● Stored items from a collection

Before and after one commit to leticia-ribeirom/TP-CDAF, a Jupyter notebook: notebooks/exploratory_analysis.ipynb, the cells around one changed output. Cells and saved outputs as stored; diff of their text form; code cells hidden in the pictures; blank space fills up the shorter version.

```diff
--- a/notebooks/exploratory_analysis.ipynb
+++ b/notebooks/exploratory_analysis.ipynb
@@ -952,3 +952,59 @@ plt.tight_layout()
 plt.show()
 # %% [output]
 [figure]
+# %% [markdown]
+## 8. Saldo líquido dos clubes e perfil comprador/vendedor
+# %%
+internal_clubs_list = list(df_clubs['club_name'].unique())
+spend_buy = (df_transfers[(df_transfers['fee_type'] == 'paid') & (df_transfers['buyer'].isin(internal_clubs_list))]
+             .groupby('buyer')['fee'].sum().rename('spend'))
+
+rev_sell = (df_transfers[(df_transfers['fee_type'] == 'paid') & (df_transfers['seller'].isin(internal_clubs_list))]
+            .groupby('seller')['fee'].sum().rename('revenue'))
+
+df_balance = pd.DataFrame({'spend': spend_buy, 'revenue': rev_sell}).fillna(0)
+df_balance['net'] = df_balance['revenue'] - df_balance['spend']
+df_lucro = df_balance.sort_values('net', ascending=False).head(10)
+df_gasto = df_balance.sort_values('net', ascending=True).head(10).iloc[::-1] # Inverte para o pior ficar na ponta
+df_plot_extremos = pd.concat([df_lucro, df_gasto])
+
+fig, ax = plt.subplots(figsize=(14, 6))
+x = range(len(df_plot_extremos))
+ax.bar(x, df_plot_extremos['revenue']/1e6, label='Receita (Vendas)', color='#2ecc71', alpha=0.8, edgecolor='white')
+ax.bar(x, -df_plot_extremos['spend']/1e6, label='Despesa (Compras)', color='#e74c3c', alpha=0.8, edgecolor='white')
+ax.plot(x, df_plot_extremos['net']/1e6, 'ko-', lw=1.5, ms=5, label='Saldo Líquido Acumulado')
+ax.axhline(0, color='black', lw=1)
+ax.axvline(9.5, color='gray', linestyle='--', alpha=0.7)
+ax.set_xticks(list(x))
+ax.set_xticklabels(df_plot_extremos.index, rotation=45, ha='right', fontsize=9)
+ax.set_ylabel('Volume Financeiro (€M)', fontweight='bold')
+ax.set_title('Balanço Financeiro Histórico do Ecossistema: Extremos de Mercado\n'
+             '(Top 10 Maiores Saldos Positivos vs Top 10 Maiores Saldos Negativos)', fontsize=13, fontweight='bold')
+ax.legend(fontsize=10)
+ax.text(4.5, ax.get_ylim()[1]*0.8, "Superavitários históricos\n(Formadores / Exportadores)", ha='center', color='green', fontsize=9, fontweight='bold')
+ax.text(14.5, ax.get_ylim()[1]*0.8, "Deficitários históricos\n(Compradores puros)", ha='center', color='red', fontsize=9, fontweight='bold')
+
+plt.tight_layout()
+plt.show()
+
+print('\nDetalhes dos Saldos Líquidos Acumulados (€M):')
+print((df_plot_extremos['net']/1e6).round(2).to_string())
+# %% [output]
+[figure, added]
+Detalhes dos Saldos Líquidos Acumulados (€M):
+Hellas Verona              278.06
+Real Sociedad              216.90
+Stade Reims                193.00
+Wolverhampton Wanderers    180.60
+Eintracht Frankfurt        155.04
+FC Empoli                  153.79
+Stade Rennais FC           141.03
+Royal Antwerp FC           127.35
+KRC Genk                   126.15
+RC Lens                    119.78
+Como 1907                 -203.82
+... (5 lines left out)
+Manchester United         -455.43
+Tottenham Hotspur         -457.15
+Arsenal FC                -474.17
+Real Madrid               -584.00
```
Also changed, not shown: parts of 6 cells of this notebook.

● TASK INSTRUCTIONS
Please state the number of lines in the data above that hold the word "notebooks", without any other text.

● ANSWER TO THIS EXERCISE
3